Clark added "my understanding is that MLB wants to continue with the replay changes (2-minute limit) and the no-pitch intentional walks and the pace of game warning/fine adjustments."

Manfred said he didn't want to share specifics of his priorities for alterations.

"There's a variety of changes that can be undertaken," Manfred said. "I'm committed to the idea that we have a set of proposals out there and we continue to discuss those proposals in private."

MLB has studied whether to restore the lower edge of the strike zone from just beneath the kneecap to its pre-1996 level - at the top of the kneecap. Management would like to install 20-second pitch clocks in an attempt to speed the pace of play - they have been used at Triple-A and Double-A for the past two seasons.

Players also have been against limiting mound meetings. The least controversial change appears to be allowing a team to call for an intentional walk without the pitcher having to throw pitches. In addition, MLB likely can alter some video review rules without the union's agreement- such as shortening the time a manager has to call for a review.

"Most of this stuff that they were talking about I don't think it would have been a major adjustment for us," Royals manager Ned Yost said.

Manfred said starting runners on second base in extra innings sounds unlikely to be implemented in the majors. The change will be experimented with during the World Baseball Classic and perhaps at some short-season Class A leagues.
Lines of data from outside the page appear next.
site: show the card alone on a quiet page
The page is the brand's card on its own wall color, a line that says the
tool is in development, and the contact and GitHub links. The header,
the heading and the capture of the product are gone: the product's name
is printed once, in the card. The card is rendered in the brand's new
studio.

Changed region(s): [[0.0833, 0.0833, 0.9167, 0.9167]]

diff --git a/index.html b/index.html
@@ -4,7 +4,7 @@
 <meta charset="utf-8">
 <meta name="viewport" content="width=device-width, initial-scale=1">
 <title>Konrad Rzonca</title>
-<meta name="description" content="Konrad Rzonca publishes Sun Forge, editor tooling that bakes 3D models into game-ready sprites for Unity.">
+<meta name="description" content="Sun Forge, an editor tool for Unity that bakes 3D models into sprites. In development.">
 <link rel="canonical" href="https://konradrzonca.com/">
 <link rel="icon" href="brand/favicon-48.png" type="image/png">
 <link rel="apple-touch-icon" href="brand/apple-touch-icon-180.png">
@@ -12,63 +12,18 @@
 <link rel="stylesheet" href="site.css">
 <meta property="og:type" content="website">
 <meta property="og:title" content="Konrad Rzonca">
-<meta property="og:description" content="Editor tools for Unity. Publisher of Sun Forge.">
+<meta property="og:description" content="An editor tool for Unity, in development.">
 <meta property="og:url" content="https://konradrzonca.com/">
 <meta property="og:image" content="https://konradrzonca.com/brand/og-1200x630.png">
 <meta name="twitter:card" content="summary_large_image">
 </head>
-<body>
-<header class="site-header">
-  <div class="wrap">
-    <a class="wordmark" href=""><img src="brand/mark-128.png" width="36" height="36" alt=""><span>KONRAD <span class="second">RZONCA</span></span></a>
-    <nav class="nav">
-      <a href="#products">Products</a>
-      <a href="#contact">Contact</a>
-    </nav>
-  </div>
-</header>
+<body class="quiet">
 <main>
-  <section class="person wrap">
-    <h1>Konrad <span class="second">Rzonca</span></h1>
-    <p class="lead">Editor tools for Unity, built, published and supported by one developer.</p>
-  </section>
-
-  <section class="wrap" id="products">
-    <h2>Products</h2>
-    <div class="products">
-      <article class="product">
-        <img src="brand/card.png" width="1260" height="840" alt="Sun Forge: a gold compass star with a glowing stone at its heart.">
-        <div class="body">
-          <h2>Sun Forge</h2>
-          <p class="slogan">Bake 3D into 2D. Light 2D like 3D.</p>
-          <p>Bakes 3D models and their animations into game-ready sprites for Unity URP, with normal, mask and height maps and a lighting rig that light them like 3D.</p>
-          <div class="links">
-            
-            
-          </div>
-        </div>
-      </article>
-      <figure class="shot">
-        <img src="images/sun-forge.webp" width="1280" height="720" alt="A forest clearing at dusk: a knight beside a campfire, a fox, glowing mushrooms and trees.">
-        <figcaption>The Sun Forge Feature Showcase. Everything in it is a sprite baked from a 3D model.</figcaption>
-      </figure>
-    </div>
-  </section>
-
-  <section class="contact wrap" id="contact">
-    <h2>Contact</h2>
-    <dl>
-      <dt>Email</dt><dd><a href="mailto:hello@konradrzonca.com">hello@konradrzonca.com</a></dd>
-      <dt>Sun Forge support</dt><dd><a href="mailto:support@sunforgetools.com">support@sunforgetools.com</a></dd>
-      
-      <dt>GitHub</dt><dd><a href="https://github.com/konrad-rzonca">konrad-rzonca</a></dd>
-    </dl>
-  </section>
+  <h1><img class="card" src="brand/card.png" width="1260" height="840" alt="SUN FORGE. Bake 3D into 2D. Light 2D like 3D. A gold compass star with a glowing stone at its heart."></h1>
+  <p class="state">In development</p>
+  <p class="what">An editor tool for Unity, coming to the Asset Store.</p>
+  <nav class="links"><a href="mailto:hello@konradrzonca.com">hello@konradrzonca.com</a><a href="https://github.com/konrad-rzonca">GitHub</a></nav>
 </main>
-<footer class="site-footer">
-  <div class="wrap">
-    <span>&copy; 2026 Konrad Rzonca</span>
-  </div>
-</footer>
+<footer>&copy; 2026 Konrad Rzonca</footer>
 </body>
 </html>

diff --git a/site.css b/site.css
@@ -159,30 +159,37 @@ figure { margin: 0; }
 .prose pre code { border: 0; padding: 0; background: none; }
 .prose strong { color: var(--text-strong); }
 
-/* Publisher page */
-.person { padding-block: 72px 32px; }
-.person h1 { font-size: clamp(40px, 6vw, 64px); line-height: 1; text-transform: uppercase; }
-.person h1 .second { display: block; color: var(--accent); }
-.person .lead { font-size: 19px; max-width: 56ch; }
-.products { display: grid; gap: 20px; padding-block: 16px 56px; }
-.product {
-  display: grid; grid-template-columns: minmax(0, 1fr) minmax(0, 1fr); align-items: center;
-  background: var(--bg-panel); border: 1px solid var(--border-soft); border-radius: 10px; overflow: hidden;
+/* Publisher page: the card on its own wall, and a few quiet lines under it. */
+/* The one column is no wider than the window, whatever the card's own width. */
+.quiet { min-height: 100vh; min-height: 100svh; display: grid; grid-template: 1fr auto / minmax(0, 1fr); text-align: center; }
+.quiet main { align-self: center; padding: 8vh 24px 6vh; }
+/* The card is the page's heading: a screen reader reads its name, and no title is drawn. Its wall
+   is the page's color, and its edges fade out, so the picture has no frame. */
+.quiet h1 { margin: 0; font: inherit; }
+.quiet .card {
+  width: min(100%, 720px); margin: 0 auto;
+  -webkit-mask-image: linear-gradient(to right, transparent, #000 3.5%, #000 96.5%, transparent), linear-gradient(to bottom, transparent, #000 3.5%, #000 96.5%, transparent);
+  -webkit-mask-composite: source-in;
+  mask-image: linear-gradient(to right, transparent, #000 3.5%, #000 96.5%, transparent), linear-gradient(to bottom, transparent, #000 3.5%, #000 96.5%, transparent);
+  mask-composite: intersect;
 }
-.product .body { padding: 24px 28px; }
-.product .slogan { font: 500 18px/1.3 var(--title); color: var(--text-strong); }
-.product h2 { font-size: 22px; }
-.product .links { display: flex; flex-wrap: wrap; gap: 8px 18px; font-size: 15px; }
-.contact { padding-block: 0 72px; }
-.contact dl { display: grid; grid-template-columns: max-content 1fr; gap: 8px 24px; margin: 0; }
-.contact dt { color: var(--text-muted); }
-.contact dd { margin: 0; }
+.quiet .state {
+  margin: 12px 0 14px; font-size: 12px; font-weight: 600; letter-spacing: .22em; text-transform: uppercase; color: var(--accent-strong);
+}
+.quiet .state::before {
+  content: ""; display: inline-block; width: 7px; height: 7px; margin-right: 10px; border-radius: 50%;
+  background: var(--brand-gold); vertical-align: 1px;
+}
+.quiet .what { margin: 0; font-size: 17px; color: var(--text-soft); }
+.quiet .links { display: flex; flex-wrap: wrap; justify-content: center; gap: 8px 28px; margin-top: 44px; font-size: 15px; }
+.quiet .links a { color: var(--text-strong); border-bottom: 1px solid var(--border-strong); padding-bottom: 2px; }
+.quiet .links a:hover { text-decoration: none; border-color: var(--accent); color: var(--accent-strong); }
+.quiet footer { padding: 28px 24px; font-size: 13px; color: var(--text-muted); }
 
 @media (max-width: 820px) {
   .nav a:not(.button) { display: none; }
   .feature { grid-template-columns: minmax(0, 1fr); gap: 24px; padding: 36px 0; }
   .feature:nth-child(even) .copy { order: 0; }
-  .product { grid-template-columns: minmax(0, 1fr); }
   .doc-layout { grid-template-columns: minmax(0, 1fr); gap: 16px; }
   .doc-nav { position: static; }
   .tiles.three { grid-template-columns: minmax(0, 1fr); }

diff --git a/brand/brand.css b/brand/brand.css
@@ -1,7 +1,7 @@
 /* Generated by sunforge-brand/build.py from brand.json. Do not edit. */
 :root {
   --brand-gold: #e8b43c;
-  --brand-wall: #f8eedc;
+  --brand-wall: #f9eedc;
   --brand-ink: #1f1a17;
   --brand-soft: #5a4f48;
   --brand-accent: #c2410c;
Manfred said it was a special-purpose rule "beneficial in developmental leagues."

Manfred also said Tuesday that a renovated Wrigley Field would be a great choice to host an All-Star Game and Las Vegas could be a "viable market for us."

"I don't think that the presence of legalized gambling in Las Vegas should necessarily disqualify that market as a potential major league city," Manfred said.

Massarotti: '0% chance Ortiz comes out of retirement'

Massarotti: '0% chance Ortiz comes out of retirement'

Tony Massarotti in the Cumberland Farms lounge believes there is 0% chance David Ortiz comes out of retirement.